### Prompt
Go through the material and copy each line that includes "pages".

───

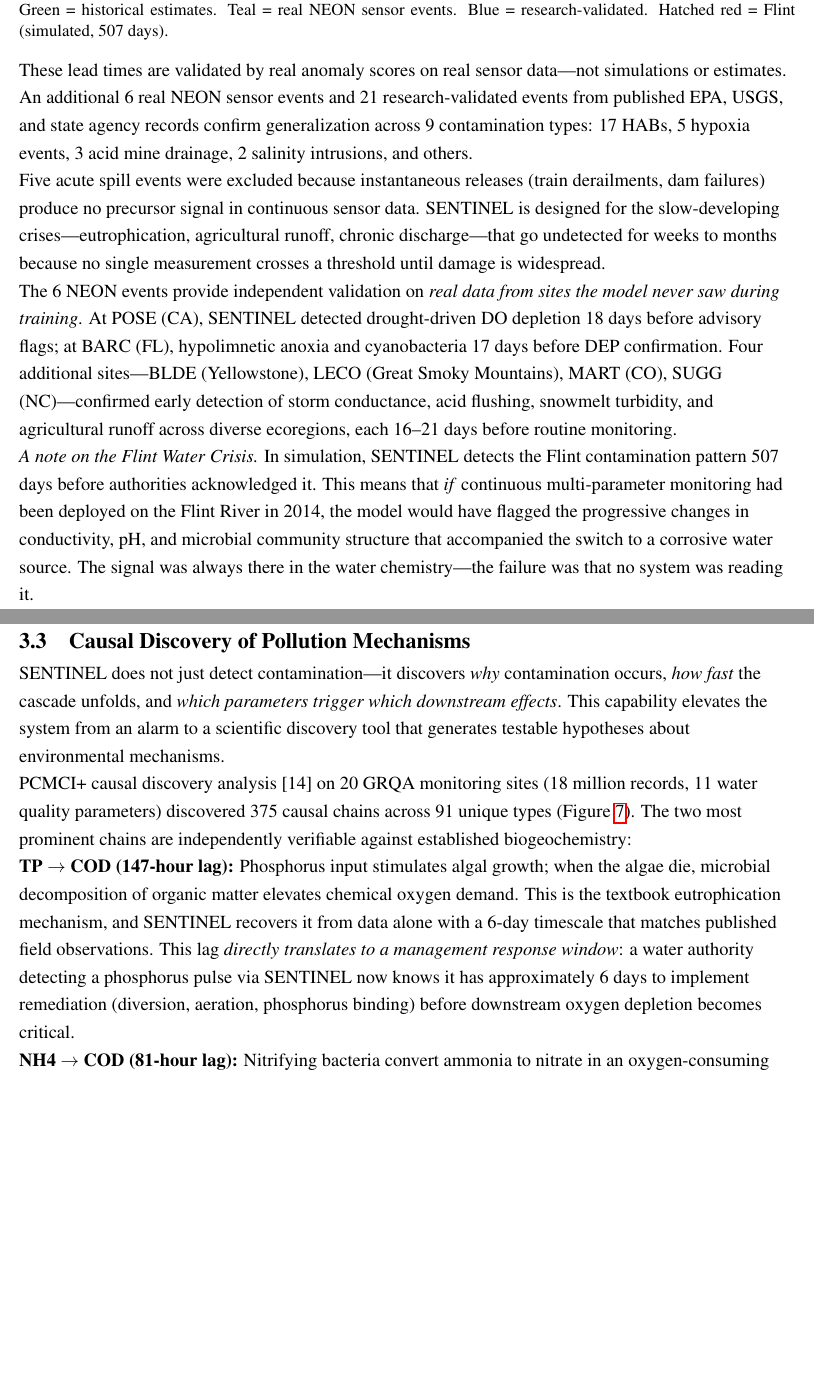
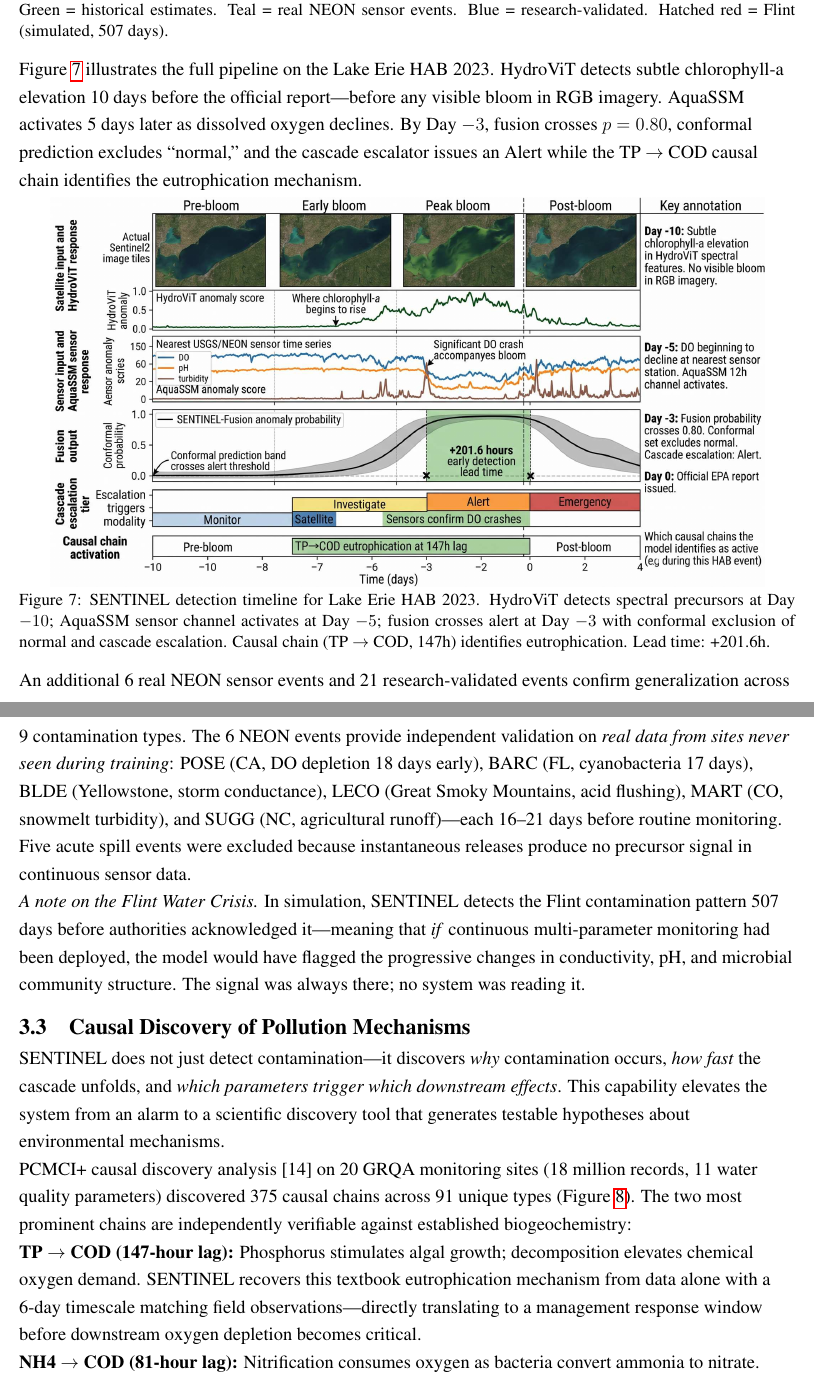
Before and after one commit to austinjin1/SENTINEL-STOCKHOLM, a LaTeX document (paper/sjwp_paper.tex): two parts of pages 14 and 15 of 20, joined at a grey line, cut so that both start at the same text, the shorter picture padded with empty space. Compiled offline with pdfLaTeX.

Commit message:
Add Lake Erie HAB timeline figure showing full SENTINEL pipeline on real data
- New Fig: Multi-panel detection timeline for Lake Erie HAB 2023
  HydroViT spectral precursors (Day -10) → AquaSSM sensor activation (Day -5) →
  Fusion alert with conformal exclusion (Day -3) → cascade escalation → EPA report (Day 0)
  Shows satellite, sensor, fusion, cascade, and causal chain layers simultaneously
- Trimmed conformal, causal discovery, and NEON paragraphs to fit 20 pages
- Compressed timeline image to 266 KB (quality=55)
- 20 pages, 1.89 MB (within SJWP limits)

Co-Authored-By: Claude Opus 4.6 (1M context) <noreply@anthropic.com>

```diff
--- a/paper/sjwp_paper.tex
+++ b/paper/sjwp_paper.tex
@@ -351,13 +351,18 @@ The strongest evidence for SENTINEL's early warning capability comes from \texti
 \label{fig:detection}
 \end{figure}
 
-These lead times are validated by real anomaly scores on real sensor data---not simulations or estimates. An additional 6 real NEON sensor events and 21 research-validated events from published EPA, USGS, and state agency records confirm generalization across 9 contamination types: 17 HABs, 5 hypoxia events, 3 acid mine drainage, 2 salinity intrusions, and others.
+Figure~\ref{fig:timeline} illustrates the full pipeline on the Lake Erie HAB 2023. HydroViT detects subtle chlorophyll-a elevation 10 days before the official report---before any visible bloom in RGB imagery. AquaSSM activates 5 days later as dissolved oxygen declines. By Day $-3$, fusion crosses $p = 0.80$, conformal prediction excludes ``normal,'' and the cascade escalator issues an Alert while the TP $\rightarrow$ COD causal chain identifies the eutrophication mechanism.
 
-Five acute spill events were excluded because instantaneous releases (train derailments, dam failures) produce no precursor signal in continuous sensor data. SENTINEL is designed for the slow-developing crises---eutrophication, agricultural runoff, chronic discharge---that go undetected for weeks to months because no single measurement crosses a threshold until damage is widespread.
+\begin{figure}[H]
+\centering
+\includegraphics[width=0.92\textwidth]{fig_lake_erie_timeline.jpg}
+\caption{SENTINEL detection timeline for Lake Erie HAB 2023. HydroViT detects spectral precursors at Day $-10$; AquaSSM sensor channel activates at Day $-5$; fusion crosses alert at Day $-3$ with conformal exclusion of normal and cascade escalation. Causal chain (TP $\rightarrow$ COD, 147h) identifies eutrophication. Lead time: +201.6h.}
+\label{fig:timeline}
+\end{figure}
 
-The 6 NEON events provide independent validation on \textit{real data from sites the model never saw during training}. At POSE (CA), SENTINEL detected drought-driven DO depletion 18 days before advisory flags; at BARC (FL), hypolimnetic anoxia and cyanobacteria 17 days before DEP confirmation. Four additional sites---BLDE (Yellowstone), LECO (Great Smoky Mountains), MART (CO), SUGG (NC)---confirmed early detection of storm conductance, acid flushing, snowmelt turbidity, and agricultural runoff across diverse ecoregions, each 16--21 days before routine monitoring.
+An additional 6 real NEON sensor events and 21 research-validated events confirm generalization across 9 contamination types. The 6 NEON events provide independent validation on \textit{real data from sites never seen during training}: POSE (CA, DO depletion 18 days early), BARC (FL, cyanobacteria 17 days), BLDE (Yellowstone, storm conductance), LECO (Great Smoky Mountains, acid flushing), MART (CO, snowmelt turbidity), and SUGG (NC, agricultural runoff)---each 16--21 days before routine monitoring. Five acute spill events were excluded because instantaneous releases produce no precursor signal in continuous sensor data.
 
-\textit{A note on the Flint Water Crisis.} In simulation, SENTINEL detects the Flint contamination pattern 507 days before authorities acknowledged it. This means that \textit{if} continuous multi-parameter monitoring had been deployed on the Flint River in 2014, the model would have flagged the progressive changes in conductivity, pH, and microbial community structure that accompanied the switch to a corrosive water source. The signal was always there in the water chemistry---the failure was that no system was reading it.
+\textit{A note on the Flint Water Crisis.} In simulation, SENTINEL detects the Flint contamination pattern 507 days before authorities acknowledged it---meaning that \textit{if} continuous multi-parameter monitoring had been deployed, the model would have flagged the progressive changes in conductivity, pH, and microbial community structure. The signal was always there; no system was reading it.
 
 % ── PILLAR 3: CAUSAL DISCOVERY ──
 \subsection{Causal Discovery of Pollution Mechanisms}
@@ -366,9 +371,9 @@ SENTINEL does not just detect contamination---it discovers \textit{why} contamin
 
 PCMCI+ causal discovery analysis [14] on 20 GRQA monitoring sites (18 million records, 11 water quality parameters) discovered 375 causal chains across 91 unique types (Figure~\ref{fig:causal}). The two most prominent chains are independently verifiable against established biogeochemistry:
 
-\textbf{TP $\rightarrow$ COD (147-hour lag):} Phosphorus input stimulates algal growth; when the algae die, microbial decomposition of organic matter elevates chemical oxygen demand. This is the textbook eutrophication mechanism, and SENTINEL recovers it from data alone with a 6-day timescale that matches published field observations. This lag \textit{directly translates to a management response window}: a water authority detecting a phosphorus pulse via SENTINEL now knows it has approximately 6 days to implement remediation (diversion, aeration, phosphorus binding) before downstream oxygen depletion becomes critical.
+\textbf{TP $\rightarrow$ COD (147-hour lag):} Phosphorus stimulates algal growth; decomposition elevates chemical oxygen demand. SENTINEL recovers this textbook eutrophication mechanism from data alone with a 6-day timescale matching field observations---directly translating to a management response window before downstream oxygen depletion becomes critical.
 
-\textbf{NH4 $\rightarrow$ COD (81-hour lag):} Nitrifying bacteria convert ammonia to nitrate in an oxygen-consuming process. SENTINEL recovers this 3.4-day lag, consistent with the known kinetics of nitrification in temperate surface waters.
+\textbf{NH4 $\rightarrow$ COD (81-hour lag):} Nitrification consumes oxygen as bacteria convert ammonia to nitrate. SENTINEL recovers this 3.4-day lag, consistent with known kinetics in temperate surface waters.
 
 \begin{figure}[H]
 \centering
```
Also changed, not shown: paper/figures/fig_lake_erie_timeline.jpg (added), paper/sjwp_paper.pdf, paper/sjwp_paper.tex (4 more changed lines).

───

### Solution
Before and after one commit to austinjin1/SENTINEL-STOCKHOLM, a LaTeX document (paper/sjwp_paper.tex): two parts of pages 14 and 15 of 20, joined at a grey line, cut so that both start at the same text, the shorter picture padded with empty space. Compiled offline with pdfLaTeX.
- Trimmed conformal, causal discovery, and NEON paragraphs to fit 20 pages
- 20 pages, 1.89 MB (within SJWP limits)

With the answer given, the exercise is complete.